RED STAR Who gets to tell you what that is? When you look into the Indian Arts and Crafts Act, it says you have to be enrolled in a federally recognized tribe, so we’re falling back on the government’s standard. There was a time when Duane Linklater went on social media and told people to turn him in to the Indian Arts and Crafts board, call 1-888-ARTFAKE. It made me laugh. I thought I could get turned in, too, because I feel like a fraud according to their definition of Native art.
For Linklater and for me it was a joke, but Harkins actually made this work. It feels very authentic, even when she’s trying to tell you that she’s not authentic. The twist is that she is now enrolled in the Cherokee tribe. She lives near her community in Oklahoma.
THOMPSON The way that this show is laid out reads as participatory. As you walk through the space, there are interventions guiding your path, and these dialogues playing into each other.
RED STAR The works aren’t totally segregated. Like you said, they are sewn into each other. I remember being told I make political art as an undergrad, when I didn’t have any knowledge of contemporary art. I made an installation where I brought lodge poles on the hours-long drive from my reservation and erected them on campus, which I had found out was traditional Crow territory.

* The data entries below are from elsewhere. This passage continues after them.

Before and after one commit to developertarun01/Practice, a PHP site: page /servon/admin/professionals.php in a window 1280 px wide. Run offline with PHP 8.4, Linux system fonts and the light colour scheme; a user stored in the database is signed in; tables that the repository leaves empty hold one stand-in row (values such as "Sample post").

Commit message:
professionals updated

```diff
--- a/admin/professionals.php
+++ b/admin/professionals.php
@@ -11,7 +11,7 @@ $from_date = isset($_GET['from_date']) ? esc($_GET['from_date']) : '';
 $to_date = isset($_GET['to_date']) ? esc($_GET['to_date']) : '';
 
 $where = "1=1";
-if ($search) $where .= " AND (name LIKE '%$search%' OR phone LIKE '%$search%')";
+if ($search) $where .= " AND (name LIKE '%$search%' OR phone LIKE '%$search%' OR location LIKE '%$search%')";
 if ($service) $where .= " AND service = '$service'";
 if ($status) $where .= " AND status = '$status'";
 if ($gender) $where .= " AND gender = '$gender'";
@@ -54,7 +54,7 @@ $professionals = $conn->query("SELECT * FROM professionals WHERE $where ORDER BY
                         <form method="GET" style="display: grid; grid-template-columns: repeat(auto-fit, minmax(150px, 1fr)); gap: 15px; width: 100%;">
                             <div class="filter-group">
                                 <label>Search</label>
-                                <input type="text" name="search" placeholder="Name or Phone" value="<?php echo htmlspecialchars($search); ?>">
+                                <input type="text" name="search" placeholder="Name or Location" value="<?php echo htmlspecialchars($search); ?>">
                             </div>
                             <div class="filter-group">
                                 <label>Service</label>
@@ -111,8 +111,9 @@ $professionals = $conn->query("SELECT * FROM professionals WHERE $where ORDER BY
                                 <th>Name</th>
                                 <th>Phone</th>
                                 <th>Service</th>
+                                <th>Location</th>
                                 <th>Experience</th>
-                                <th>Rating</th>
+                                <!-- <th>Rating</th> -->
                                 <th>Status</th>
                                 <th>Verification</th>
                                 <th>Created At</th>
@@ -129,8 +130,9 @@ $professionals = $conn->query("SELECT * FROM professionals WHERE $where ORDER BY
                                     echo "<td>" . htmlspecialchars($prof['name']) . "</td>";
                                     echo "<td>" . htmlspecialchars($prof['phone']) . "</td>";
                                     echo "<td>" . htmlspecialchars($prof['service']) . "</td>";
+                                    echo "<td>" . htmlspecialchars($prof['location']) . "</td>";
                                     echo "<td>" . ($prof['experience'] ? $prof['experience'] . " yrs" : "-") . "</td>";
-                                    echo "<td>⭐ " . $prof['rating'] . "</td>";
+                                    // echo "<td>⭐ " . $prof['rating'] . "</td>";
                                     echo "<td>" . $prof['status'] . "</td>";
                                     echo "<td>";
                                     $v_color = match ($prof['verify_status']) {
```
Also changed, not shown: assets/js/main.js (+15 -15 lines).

My professor said I made very political work. I was shocked. I thought I was just stating the truth. Years later I understood why my professor thought of my work as political. It resides outside the colonial norm and that can make people uncomfortable. The artists in “Our Side” aren’t afraid of that. If we as Native contemporary artists are to be included in the mainstream, we need more shows like this out there, along with more concentration on individual Native artists and their voices.